■ **MATERIAL SHOWN**
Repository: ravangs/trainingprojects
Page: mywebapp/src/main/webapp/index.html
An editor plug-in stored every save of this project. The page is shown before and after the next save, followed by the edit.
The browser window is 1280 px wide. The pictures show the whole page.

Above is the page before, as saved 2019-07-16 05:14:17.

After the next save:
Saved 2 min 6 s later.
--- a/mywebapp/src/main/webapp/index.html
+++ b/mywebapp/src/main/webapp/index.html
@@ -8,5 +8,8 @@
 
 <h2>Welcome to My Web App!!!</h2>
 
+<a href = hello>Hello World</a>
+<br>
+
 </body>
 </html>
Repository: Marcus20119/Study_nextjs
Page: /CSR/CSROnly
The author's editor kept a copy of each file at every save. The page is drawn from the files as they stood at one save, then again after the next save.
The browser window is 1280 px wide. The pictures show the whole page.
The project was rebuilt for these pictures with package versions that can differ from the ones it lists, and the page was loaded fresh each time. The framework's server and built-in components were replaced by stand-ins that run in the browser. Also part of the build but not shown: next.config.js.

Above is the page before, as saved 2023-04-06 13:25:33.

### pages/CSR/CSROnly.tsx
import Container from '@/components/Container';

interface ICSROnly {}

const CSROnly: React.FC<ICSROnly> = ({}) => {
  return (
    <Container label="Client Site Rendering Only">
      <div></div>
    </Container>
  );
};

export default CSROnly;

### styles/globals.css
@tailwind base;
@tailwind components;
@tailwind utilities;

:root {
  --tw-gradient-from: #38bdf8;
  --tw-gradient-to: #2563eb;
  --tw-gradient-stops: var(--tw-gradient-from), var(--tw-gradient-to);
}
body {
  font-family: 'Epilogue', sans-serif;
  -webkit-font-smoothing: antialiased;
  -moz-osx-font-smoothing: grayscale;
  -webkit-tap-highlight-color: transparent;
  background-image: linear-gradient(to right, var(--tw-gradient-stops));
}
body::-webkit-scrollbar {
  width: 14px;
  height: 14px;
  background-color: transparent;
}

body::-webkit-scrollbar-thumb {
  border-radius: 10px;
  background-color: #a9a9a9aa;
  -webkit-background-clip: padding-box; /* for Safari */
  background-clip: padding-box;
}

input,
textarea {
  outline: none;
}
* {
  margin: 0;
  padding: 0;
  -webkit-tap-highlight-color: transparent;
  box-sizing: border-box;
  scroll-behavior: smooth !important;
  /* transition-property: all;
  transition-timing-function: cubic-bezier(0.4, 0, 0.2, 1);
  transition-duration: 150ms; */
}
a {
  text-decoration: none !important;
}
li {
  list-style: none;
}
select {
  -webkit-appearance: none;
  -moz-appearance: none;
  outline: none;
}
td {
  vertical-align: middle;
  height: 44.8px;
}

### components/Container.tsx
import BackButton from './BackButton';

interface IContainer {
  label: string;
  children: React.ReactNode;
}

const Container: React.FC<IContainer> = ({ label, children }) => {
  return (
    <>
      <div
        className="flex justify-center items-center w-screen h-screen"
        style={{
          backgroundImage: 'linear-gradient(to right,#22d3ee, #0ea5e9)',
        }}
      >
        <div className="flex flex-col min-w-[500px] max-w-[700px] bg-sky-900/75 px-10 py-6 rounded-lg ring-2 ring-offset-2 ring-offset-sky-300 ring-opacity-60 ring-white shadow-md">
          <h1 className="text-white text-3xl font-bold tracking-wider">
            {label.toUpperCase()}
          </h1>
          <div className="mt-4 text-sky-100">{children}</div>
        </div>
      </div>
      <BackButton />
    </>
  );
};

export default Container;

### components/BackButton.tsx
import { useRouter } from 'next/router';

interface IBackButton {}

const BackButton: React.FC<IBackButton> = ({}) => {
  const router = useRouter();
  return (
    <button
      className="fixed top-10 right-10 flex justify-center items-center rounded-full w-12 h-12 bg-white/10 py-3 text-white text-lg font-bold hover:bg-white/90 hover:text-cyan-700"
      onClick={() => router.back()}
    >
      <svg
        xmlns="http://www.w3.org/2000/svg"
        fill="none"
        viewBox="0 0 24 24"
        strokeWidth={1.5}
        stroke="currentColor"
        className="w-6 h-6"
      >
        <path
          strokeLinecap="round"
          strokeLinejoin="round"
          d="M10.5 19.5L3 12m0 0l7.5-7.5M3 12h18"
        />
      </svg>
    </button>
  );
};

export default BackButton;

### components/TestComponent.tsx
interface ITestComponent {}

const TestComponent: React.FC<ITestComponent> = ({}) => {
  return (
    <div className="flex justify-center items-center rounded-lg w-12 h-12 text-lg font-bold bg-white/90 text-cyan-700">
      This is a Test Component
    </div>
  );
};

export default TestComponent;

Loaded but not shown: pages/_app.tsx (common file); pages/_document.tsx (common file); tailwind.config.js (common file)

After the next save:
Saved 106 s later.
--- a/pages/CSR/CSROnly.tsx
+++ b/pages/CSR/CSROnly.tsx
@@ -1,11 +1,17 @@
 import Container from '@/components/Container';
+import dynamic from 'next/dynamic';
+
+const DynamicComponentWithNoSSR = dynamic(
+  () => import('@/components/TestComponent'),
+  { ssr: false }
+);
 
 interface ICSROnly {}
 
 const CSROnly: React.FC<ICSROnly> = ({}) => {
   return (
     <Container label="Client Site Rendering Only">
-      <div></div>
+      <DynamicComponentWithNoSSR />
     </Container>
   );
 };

■ **INSTRUCTIONS TO FOLLOW**
Which of the lines above mention the word "Rendering"? Pull those lines out.

■ **RESPONSE FOR THIS EXERCISE**
    <Container label="Client Site Rendering Only">
     <Container label="Client Site Rendering Only">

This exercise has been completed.